Spell system using oop and inheritance

An asset I purchased in Unity store uses scriptable objects (created for individual spells) to implement skills. For my application, using scriptable objects is not desired because all of the ability would require a unique scriptable object to derive from, so I just decided to use classes instead.

But my problem is, how would I keep track of/use them?

One solution would be to use a switch system to retrieve them for characters:

List<Skill> skillList = new List<Skill>();
// List<int> skillIndex contains the index for spells
for (int i = 0; i < skillIndex.count; i++){

case 1 : skillList.Add(new AwesomeFireball());
//… over a hundred of them
Which I think is inefficient and I’m sure there is a better way.
Is it possible to add them to a dictionary or a list in the derived Spell classes? i.e.
public class AwesomeFireball : Spell{
public AwesomeFireball() //constructor
{ AddDictionary(this); }
// …
where the spell class contains
public abstract class Spell{
public static Dictionary<string, Spell> dictionary;
protected static void AddDictionary(Spell spell)
dictionary.Add(spell.name, spell);
And call them using the dictionary (which I doubt it because the derived spells are never instantiated to begin with)?

Well, if you just want to get one instance for every Spell derived class you can use reflection to create them.

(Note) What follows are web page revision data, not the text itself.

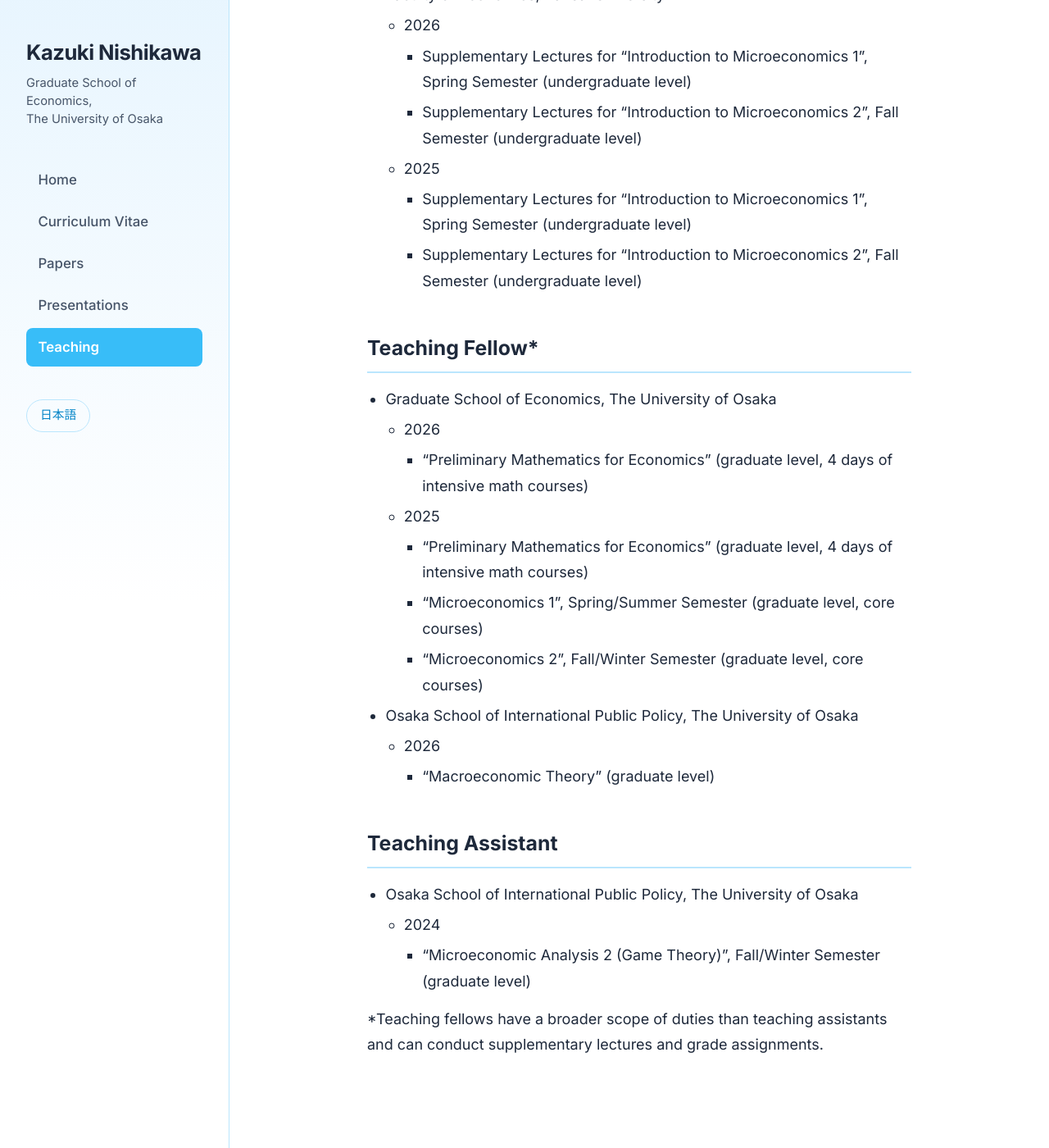
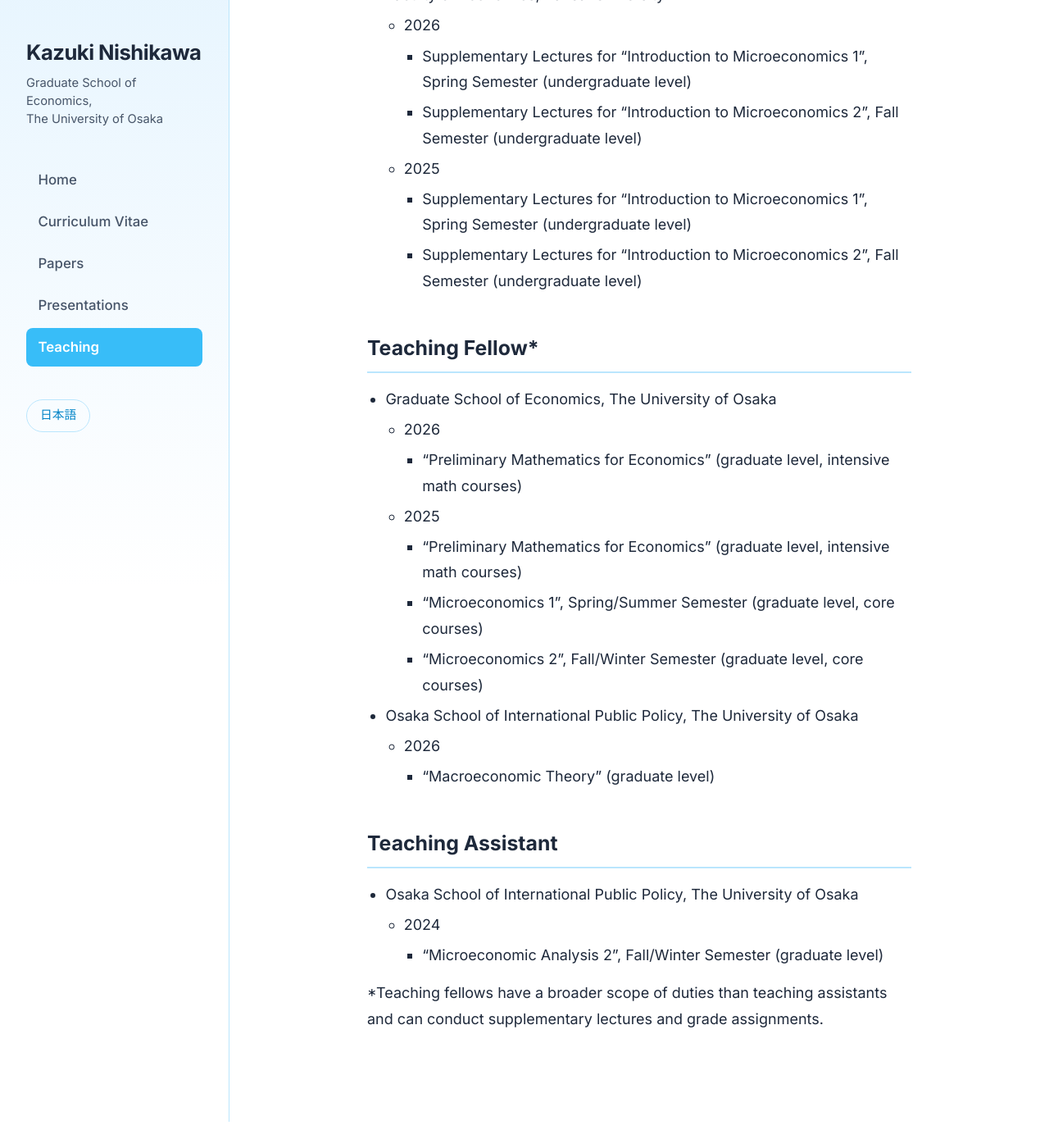
Before and after one commit to knishikawa-econ/HP, a Jekyll site: the page built from teaching.md, in a window 1280 px wide and 1400 px high, scrolled down 263 px. Shown: the whole window at 82% size. Built offline with Jekyll 4.4.1, drawn with Linux system fonts in a browser that asks for light colours; after the commit the page ends 1631 px from its top, so only the background shows below that.

Commit message:
Minor updates to teaching and ja/index

```diff
--- a/teaching.md
+++ b/teaching.md
@@ -20,9 +20,9 @@ title: Teaching
 
 - Graduate School of Economics, The University of Osaka
   - 2026
-    - "Preliminary Mathematics for Economics" (graduate level, 4 days of intensive math courses)
+    - "Preliminary Mathematics for Economics" (graduate level, intensive math courses)
   - 2025
-    - "Preliminary Mathematics for Economics" (graduate level, 4 days of intensive math courses)
+    - "Preliminary Mathematics for Economics" (graduate level, intensive math courses)
     - "Microeconomics 1", Spring/Summer Semester (graduate level, core courses)
     - "Microeconomics 2", Fall/Winter Semester (graduate level, core courses)
 - Osaka School of International Public Policy, The University of Osaka
@@ -33,6 +33,6 @@ title: Teaching
 
 - Osaka School of International Public Policy, The University of Osaka
   - 2024
-    - "Microeconomic Analysis 2 (Game Theory)", Fall/Winter Semester (graduate level)
+    - "Microeconomic Analysis 2", Fall/Winter Semester (graduate level)
 
 \*Teaching fellows have a broader scope of duties than teaching assistants and can conduct supplementary lectures and grade assignments.
```
Also changed, not shown: ja/index.md (+1 -1 lines).
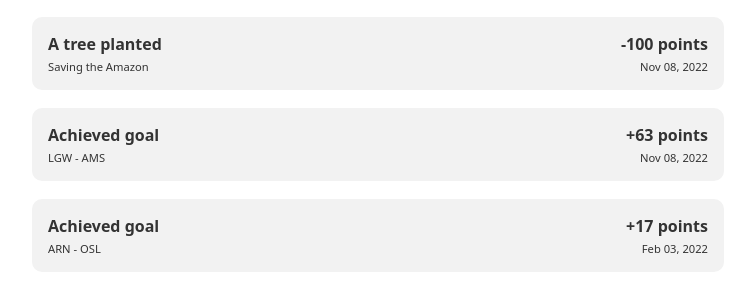
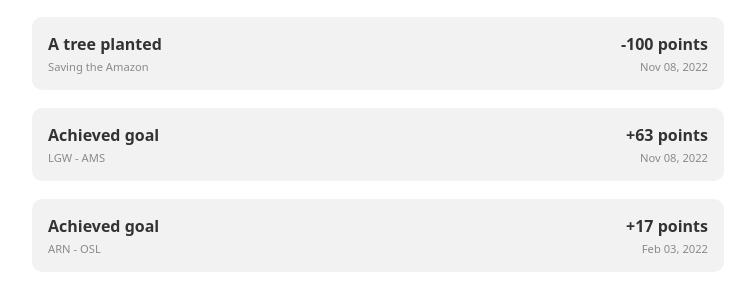
Before and after one commit to nicopicchio/flylight, a React (Create React App) app: page /my-rewards in a window 1280 px wide. Shown: the part 339-645 px from the top of the page, without its empty margins (262-1017 px from the left). Built offline with nearby package versions, Linux system fonts and the light colour scheme.

Commit message:
FIX: text color.

```diff
--- a/src/components/RewardHistoryItem/RewardHistoryItem.css
+++ b/src/components/RewardHistoryItem/RewardHistoryItem.css
@@ -25,4 +25,5 @@
 .reward-history-item__info__desc,
 .reward-history-item__info__date {
   font-size: 0.7rem;
+  color: #8a8a8a;
 }
```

Of course it has some limitations. All non-abstract classes that are derived from Spell would get instantiated. So keep that in mind. Also all those spell classes would require to have a default constructor (if there’s no explicit constructor at all, there will be an implicit default one).

The basic idea is:

  • using System.AppDomain.CurrentDomain.GetAssemblies() to get a list of all loaded assemblies which will include your script assemblies where all your classes got compiled to.
  • Now you can use GetTypes() on each assembly to be able to iterate through all types defined in all those assemblies. Of course you could do some filtering here already to exclude certain assemblies like UnityEngine.dll, mscorlib.dll, … but it’s not necessary. Since we do this only once at the start the runtime doesn’t really matter.
  • You want to use typeof(Spell).IsAssignableFrom(type) to check if a type is actually derived from “Spell”. Furthermore you want to check the IsAbstract property to only pick types which are not abstract.
  • Finally you can use the CreateInstance method of the Activator class to create an instance of that class. Just cast the resulting reference to “Spell” and add it to your list.

This will create an instance of all spell derived classes and gather them in a list. If you need further filtering you may want to implement some kind of tag / category / type / level / … inside each spell which you would use to filter your spells.

Of course instead of directly creating instances of all spells you can put the System.Type references in a list for later instantiation.

Reflection is VERY costly in terms of performance and you certainly don’t need it to keep track of spells in the game.

Create an abstract class called Spell. - Abstract because it’s too generic. Then create variations of spells, for example if you have water spells create WaterSpells class that inherits from Spell class, then FireSpells etc. Then you create classes for actual spells like MagmaSpell or FireBallSpell and inherit from FireSpells etc.

To keep track of all of them, regardless of type, you create a list or dictionary depending on your need on the base spell class, so List and then even if you create a new spell of type FireBallSpell, you can add it to the list.

This is inheritance, but you can also use composition and in some cases designs that use composition are more modular and extendable. Composition uses interfaces to create contracts that each class needs, however using this you won’t get code inheritance, so composition is good if you have a lot of implementation that needs to behave in different ways.